**HOW TO COMPLETE THIS TASK**
Copy the lines below that contain "info".

**Excerpts from a dataset**
====

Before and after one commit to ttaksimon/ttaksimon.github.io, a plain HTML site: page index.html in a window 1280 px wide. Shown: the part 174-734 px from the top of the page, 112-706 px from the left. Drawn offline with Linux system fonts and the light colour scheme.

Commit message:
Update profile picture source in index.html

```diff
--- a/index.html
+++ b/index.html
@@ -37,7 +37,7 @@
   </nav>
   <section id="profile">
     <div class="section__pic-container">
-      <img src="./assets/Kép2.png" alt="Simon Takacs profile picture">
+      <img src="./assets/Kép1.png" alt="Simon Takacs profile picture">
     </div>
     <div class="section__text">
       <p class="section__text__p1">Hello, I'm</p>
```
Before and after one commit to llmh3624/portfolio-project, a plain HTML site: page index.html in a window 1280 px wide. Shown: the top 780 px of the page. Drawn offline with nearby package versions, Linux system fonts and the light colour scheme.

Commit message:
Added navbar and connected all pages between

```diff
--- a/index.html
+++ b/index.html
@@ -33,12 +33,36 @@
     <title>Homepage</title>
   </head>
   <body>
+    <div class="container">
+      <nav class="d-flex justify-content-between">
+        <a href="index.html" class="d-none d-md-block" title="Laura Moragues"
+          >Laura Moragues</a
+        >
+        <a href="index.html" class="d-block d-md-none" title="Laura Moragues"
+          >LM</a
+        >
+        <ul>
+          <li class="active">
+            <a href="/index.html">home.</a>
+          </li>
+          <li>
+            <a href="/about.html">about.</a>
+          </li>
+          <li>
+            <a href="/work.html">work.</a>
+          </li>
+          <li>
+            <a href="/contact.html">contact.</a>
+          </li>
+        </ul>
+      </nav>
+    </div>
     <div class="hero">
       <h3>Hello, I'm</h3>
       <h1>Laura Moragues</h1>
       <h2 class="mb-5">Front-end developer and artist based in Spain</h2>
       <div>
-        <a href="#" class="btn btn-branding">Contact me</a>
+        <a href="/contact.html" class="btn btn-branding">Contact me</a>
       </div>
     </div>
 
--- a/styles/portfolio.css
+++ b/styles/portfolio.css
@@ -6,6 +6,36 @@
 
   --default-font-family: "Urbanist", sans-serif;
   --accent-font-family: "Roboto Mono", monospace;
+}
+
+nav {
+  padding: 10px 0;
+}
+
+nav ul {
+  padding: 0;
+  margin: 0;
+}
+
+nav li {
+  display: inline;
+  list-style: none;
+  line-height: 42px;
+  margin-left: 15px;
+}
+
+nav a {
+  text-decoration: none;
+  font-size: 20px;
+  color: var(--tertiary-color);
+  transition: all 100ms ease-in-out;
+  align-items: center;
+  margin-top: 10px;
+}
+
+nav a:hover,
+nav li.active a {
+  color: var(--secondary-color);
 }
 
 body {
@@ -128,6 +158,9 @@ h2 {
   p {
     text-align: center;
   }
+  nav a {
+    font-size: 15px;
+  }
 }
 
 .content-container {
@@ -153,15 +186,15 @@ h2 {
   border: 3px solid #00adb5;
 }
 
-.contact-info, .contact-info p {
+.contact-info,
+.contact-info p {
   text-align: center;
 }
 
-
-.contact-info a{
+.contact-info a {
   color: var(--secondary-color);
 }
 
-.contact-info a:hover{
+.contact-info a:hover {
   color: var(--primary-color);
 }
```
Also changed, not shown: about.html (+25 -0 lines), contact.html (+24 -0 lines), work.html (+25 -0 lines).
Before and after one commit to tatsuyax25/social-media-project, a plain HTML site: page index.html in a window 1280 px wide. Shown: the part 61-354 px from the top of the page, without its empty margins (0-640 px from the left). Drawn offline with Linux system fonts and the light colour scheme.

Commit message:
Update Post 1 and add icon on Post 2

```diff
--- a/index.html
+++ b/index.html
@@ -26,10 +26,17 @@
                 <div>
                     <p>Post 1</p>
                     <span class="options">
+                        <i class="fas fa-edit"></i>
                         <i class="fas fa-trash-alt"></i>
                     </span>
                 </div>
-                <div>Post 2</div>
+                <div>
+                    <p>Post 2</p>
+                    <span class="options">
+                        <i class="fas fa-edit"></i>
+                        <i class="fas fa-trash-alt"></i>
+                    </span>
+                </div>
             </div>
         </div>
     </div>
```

====

**EXPECTED ANSWER**
-.contact-info, .contact-info p {
+.contact-info,
+.contact-info p {
-.contact-info a{
+.contact-info a {
-.contact-info a:hover{
+.contact-info a:hover {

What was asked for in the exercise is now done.